◆ Directions for this task: Using the records underneath, tally the lines where the word "viewideas" appears and please give only the count.

*** Opening Material shown ***

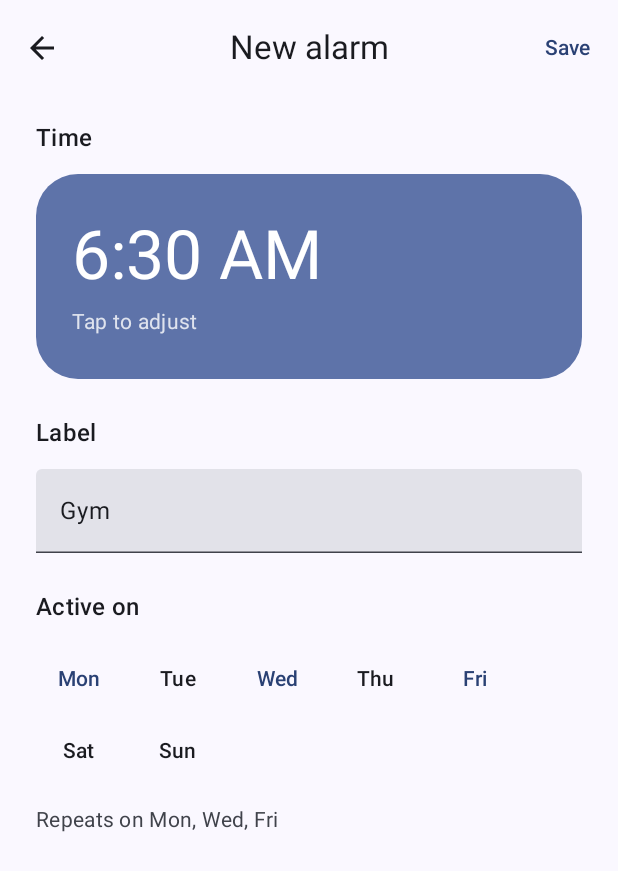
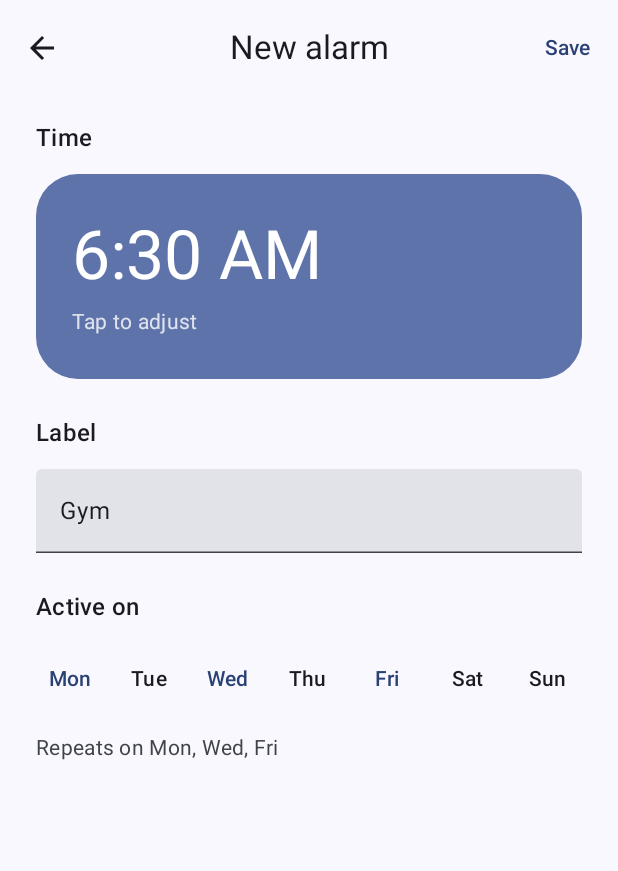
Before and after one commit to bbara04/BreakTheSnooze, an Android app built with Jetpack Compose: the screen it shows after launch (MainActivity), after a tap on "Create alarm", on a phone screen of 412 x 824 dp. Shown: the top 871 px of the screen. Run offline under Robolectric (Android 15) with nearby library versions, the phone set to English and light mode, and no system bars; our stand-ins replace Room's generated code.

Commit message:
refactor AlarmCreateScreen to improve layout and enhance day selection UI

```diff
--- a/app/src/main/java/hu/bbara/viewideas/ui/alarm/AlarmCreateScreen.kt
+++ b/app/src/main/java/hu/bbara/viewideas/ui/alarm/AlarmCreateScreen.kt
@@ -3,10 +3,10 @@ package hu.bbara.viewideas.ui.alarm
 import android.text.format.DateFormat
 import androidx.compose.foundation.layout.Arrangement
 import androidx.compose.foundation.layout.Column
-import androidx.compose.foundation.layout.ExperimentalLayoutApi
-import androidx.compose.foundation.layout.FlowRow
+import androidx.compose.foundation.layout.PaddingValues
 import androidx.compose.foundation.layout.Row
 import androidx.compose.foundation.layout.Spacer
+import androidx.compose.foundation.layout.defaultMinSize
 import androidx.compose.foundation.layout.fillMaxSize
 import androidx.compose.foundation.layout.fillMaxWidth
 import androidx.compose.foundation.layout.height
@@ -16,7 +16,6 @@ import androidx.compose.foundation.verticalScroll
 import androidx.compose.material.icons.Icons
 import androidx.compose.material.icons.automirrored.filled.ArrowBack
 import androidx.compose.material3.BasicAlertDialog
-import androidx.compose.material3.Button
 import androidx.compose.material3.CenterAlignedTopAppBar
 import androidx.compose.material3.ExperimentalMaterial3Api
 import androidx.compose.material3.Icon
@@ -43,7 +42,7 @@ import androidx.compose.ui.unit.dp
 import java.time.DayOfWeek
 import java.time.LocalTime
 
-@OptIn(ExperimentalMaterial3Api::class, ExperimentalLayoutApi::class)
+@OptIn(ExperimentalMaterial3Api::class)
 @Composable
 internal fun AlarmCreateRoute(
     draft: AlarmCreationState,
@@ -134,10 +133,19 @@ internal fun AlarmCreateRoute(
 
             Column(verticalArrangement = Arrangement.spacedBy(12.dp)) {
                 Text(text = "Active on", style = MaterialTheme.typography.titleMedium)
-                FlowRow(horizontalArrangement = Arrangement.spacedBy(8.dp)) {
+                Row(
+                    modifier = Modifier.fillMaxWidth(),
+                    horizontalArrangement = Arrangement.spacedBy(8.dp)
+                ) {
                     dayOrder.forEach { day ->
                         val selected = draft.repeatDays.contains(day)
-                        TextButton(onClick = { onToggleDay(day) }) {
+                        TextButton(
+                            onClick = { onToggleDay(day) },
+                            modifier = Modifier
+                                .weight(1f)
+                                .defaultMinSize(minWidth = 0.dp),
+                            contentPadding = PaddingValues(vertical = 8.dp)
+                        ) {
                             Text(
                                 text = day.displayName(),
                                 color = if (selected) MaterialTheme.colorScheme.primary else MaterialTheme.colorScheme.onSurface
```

*** Closing Material shown ***
*** Opening Material shown ***

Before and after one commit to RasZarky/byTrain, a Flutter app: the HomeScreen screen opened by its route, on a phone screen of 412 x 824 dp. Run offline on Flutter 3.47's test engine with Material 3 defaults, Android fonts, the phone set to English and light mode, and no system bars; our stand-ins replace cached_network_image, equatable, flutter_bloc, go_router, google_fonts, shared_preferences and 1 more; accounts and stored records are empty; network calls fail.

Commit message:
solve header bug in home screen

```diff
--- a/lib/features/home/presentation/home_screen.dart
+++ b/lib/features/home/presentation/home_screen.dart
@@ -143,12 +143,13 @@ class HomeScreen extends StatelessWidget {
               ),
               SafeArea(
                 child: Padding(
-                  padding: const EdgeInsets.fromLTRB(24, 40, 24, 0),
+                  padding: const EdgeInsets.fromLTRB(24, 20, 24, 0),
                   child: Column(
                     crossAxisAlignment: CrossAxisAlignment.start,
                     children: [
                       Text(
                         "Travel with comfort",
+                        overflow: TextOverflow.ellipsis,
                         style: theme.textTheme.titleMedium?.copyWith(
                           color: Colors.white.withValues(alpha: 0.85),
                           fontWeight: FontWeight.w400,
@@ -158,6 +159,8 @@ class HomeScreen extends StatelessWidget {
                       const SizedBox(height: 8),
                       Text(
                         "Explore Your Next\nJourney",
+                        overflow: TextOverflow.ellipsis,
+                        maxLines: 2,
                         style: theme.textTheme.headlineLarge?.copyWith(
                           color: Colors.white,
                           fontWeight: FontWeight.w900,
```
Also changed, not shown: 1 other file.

*** Closing Material shown ***
*** Opening Material shown ***

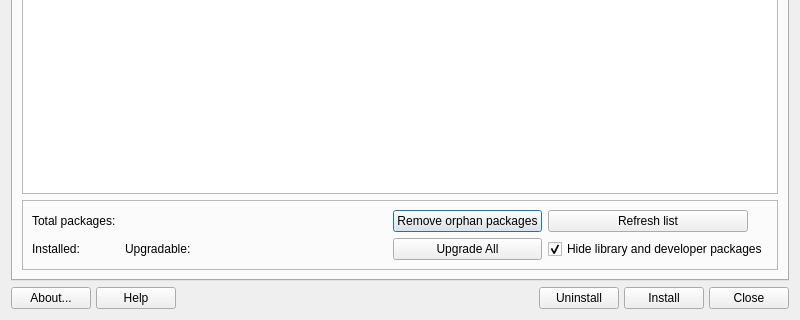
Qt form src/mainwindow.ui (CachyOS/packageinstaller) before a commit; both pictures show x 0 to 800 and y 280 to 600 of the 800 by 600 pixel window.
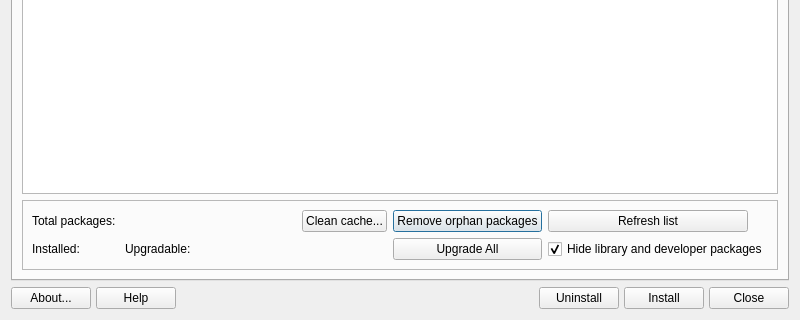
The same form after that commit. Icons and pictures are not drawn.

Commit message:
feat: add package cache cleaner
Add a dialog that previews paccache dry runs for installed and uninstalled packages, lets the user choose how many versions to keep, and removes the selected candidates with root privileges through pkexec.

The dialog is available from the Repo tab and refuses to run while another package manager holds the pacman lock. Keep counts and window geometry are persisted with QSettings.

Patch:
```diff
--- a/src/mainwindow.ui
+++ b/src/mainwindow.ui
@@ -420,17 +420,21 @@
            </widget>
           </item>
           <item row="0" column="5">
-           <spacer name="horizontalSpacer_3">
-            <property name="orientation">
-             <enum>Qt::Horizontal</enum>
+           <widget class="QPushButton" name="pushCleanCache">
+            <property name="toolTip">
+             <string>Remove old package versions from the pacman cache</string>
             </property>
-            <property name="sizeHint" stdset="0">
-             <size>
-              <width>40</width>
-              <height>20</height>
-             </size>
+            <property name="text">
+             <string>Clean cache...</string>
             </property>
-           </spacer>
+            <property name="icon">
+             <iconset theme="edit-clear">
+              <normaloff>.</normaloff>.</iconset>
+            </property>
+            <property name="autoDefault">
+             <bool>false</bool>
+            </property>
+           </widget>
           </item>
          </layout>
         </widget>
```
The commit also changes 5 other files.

*** Closing Material shown ***

◆ Your solution: 3